Rules 8.1 and 8.4 are always at play if an attorney is not completely truthful or accurate in their representation in response to a disciplinary investigation.  This is true in every jurisdiction including Maryland.  Gerzhoy advised, “it is, therefore, critical that an attorney is not inaccurate and also does not hide information or fail to disclose information” in an investigation.  

Inexperience is no defense

The fact that you are inexperienced in the practice of law or a newly minted lawyer is not a defense. See, e.g., Attorney Grievance Comm’n v. Yi (2020) (lawyer disbarred only three years after graduating from law school because in response to questions from Bar Counsel for, among other things, providing “vague and sometimes misleading” responses to Bar Counsel’s inquiries including that “he never fully explained why he recommended that his client accept the plea offer, and when asked why he neglected to refund the $3,000, he falsely claimed that he tried to contact [client], but she never responded).  

Completion of Investigation 

After Bar Counsel completes the investigation, Bar Counsel must make recommendations for next steps.  (Md. Rule 19-714(a)-e).  Under the Rule, Bar Counsel may recommend the follow:

  • Recommend dismissal without disciplinary action
  • Recommend a Conditional Diversion Agreement (“CDA”) CDA’s address reasons why the attorney violated the Rules.  A CDA is appropriate when the attorney’s misconduct does not involve dishonesty and the attorney is not a threat to the public.  CDA’s are commonly used when an attorney’s ability to practice law is impaired by alcoholism or mental illness.
  • Recommend reprimand
  • File statement of charges
  • Recommend immediate filing of petition for disciplinary or remedial action

The Peer Review Panel may also recommend dismissal or termination with warning.  Md. Rule 19-715(a), (c), (1).  

Termination of proceedings following investigation

If satisfied with the recommendations of Bar Counsel or the Peer Review Panel, the Commission may: 

  • Dismiss complaint or terminate proceedings.  Md. Rule 19-715(b)
  • Accompany termination with warning.  Md. Rule 19-715(c)
  • Enter conditional diversion agreement.  Md. Rule 19-716
  • Reprimand respondent.  Md. Rule 19-717

Recent Opinions 

Ms. Gerzhoy and Mr. Grimm looked at the most recent appellate court case opinions to get a sense of how critical it is to cooperate with any investigation by Bar Counsel.
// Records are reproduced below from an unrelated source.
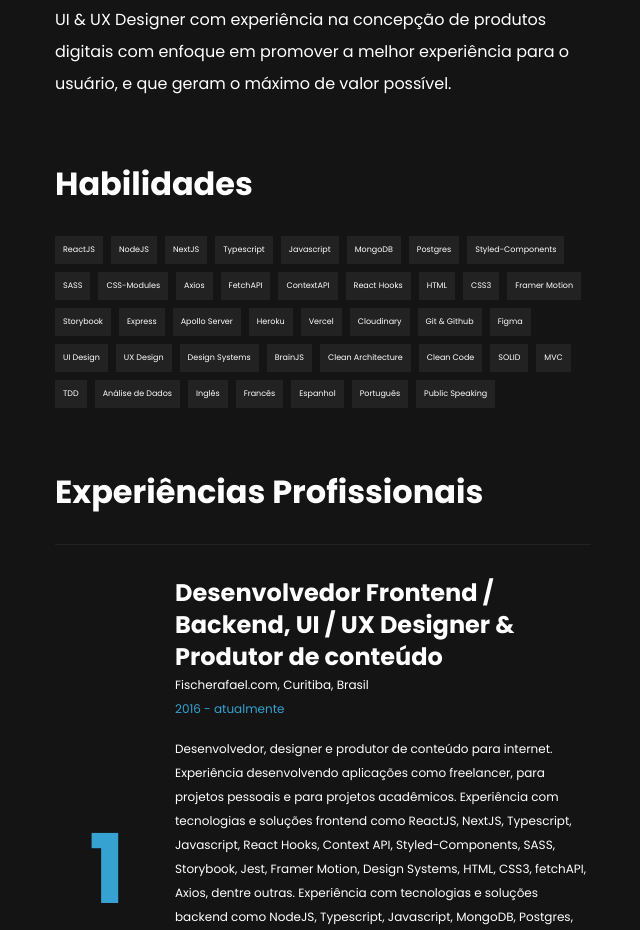
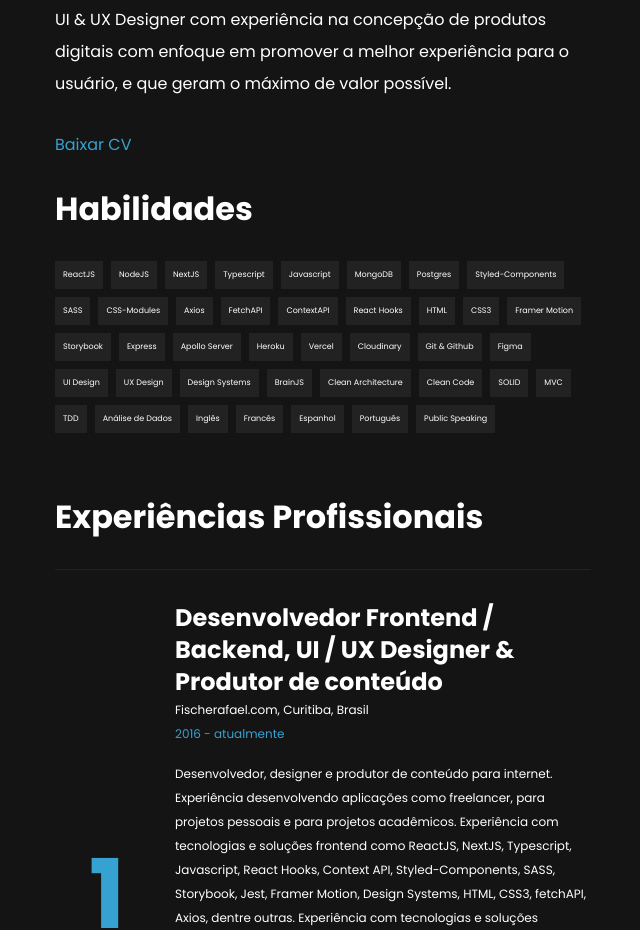
Before and after one commit to fischerafael/fischerafael-frontend, a Next.js app: page / in a window 1280 px wide. Shown: the part 1166-2096 px from the top of the page, without its empty margins (317-957 px from the left). Built offline with nearby package versions, Linux system fonts and the light colour scheme.

Commit message:
added cv

```diff
--- a/pages/_app.tsx
+++ b/pages/_app.tsx
@@ -13,6 +13,7 @@ export default function App({ Component, pageProps }) {
             <ThemeProvider theme={theme}>
                 <Head>
                     <title>Rafael Fischer</title>
+                    <link rel="shortcut icon" href="fischerafael-icon.svg" />
                 </Head>
                 <GlobalStyle />
                 <LanguageProvider>
--- a/src/external/ui/components/organisms/About/index.tsx
+++ b/src/external/ui/components/organisms/About/index.tsx
@@ -8,6 +8,7 @@ import ProfessionalCard from '../../../../../components/Card/Professional'
 import Text from '../../../../../components/design-system/atoms/Text'
 
 import { FlexContainer } from '../../_design-system/templates/FlexContainer'
+import Link from 'next/link'
 
 const About = () => {
     const { data } = useData()
@@ -27,9 +28,22 @@ const About = () => {
                 <Text as="p" variant="Paragraph">
                     {coverLetter}
                 </Text>
+                <Link href="/cv-rafael.pdf">
+                    <a
+                        style={{
+                            textDecoration: 'none',
+                            color: '#35A2D1',
+                            textAlign: 'center'
+                        }}
+                        target="_blank"
+                    >
+                        Baixar CV
+                    </a>
+                </Link>
                 <Text as="h2" variant="SectionTitle">
                     Habilidades
                 </Text>
+
                 <SkillSection as="section">
                     {skills.map((skill) => (
                         <p>{skill}</p>
```
Also changed, not shown: 1 other file (tests, documents, lock files or other folders).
What they found were representative examples of lawyers not cooperating fully and wholesomely with a disciplinary investigation. Between March 16 and August 4, 2021, the Court of Appeals ordered disbarment in seven cases.  Of those disbarred attorneys:

Five ignored letters from Bar Counsel and/or discovery requests
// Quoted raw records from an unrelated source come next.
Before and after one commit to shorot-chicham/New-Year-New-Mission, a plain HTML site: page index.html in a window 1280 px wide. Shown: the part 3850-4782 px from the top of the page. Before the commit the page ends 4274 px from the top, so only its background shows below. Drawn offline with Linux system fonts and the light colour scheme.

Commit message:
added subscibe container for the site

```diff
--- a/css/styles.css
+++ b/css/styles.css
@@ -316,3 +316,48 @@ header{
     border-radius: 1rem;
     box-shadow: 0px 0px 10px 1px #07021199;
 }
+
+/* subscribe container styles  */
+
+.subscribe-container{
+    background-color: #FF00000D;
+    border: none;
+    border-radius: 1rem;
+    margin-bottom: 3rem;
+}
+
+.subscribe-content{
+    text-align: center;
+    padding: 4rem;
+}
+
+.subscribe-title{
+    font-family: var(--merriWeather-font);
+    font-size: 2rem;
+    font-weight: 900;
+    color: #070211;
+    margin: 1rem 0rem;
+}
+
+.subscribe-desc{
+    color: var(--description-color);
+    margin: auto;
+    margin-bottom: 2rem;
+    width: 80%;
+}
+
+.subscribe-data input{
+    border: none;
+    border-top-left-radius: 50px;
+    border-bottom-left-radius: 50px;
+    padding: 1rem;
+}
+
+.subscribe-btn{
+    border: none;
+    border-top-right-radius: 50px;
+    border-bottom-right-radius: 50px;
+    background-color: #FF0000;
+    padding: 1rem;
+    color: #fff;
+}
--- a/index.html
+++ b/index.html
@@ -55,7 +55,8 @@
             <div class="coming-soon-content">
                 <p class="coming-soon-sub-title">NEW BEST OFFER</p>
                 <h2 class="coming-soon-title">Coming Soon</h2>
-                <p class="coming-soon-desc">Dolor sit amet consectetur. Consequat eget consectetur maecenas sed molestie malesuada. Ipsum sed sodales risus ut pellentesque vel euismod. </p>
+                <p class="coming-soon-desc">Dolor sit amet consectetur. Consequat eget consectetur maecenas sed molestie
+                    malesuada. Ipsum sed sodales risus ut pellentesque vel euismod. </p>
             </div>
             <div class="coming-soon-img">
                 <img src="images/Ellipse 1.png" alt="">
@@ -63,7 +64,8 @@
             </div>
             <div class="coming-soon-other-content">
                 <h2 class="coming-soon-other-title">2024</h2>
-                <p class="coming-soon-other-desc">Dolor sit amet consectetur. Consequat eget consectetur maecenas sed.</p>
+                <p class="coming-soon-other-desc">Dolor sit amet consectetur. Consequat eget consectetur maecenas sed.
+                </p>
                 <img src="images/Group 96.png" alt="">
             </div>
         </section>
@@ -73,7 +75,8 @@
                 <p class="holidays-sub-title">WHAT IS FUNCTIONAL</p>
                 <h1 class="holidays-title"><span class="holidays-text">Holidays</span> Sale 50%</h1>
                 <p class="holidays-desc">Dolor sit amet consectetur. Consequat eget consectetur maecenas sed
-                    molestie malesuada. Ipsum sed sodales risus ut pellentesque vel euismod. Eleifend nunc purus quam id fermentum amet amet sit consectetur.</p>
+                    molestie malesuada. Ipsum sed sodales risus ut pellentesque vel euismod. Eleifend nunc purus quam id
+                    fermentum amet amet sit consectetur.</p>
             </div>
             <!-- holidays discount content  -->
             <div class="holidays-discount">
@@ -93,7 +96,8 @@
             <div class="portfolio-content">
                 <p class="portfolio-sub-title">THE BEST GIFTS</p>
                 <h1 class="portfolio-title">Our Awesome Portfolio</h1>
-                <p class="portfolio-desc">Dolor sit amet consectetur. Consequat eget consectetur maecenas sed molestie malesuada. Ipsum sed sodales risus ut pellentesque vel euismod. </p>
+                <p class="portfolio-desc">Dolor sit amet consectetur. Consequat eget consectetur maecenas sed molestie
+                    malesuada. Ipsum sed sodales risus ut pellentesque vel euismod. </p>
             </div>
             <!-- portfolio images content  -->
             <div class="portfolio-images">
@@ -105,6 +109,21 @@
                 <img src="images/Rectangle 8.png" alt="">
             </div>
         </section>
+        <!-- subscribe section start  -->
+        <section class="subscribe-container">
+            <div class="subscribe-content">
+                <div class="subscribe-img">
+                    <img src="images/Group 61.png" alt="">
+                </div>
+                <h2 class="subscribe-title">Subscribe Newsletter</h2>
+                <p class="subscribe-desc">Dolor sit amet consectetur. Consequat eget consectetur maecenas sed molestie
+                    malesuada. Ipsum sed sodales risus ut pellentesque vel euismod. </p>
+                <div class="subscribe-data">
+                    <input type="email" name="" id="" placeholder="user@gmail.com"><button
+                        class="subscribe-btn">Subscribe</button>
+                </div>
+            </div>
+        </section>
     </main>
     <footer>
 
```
Three ignored summonses

One refused to provide a statement under oath in response to a Bar Counsel subpoena

Two provided late responses to Bar Counsel – important to timely respond to request

Three made false or misleading statements to Bar Counsel

One evaded a subpoena, and

All but one did at least one of the above.

During that same time, the Court ordered three suspensions.  None involved the obstructionist conduct found in the disbarment cases.  Gerzhoy indicated “it is apparent that if you are obstructing the process that will most likely result in disbarment.”  If you are not being an “obstructionist you are more likely to be in the suspension camp than the disbarment camp.” said Gerzhoy.  Gerzhoy and Grimm quickly pointed out that “nothing in the opinions they reviewed explicitly connects the sanction to the lack of cooperation, or says if you would only have made a timely response our sanction would not be disbarment or less than what we are imposing.”  Grimm added there is no explicit causal connection, “other than to say it is a very common characteristic of disbarment cases that the lawyer who is disbarred has not been cooperative in the disciplinary investigation process.”  Therefore, if you have the opportunity to cooperate you should, but disbarment happens all the time to lawyers who have fully cooperated.  If the conduct is worthy of disbarment, but a lawyer fails to cooperate in the process they could place themselves in the disbarment camp even if the underlying conduct does not warrant disbarment.  You may watch the panelists discuss the second step in a disciplinary proceeding here.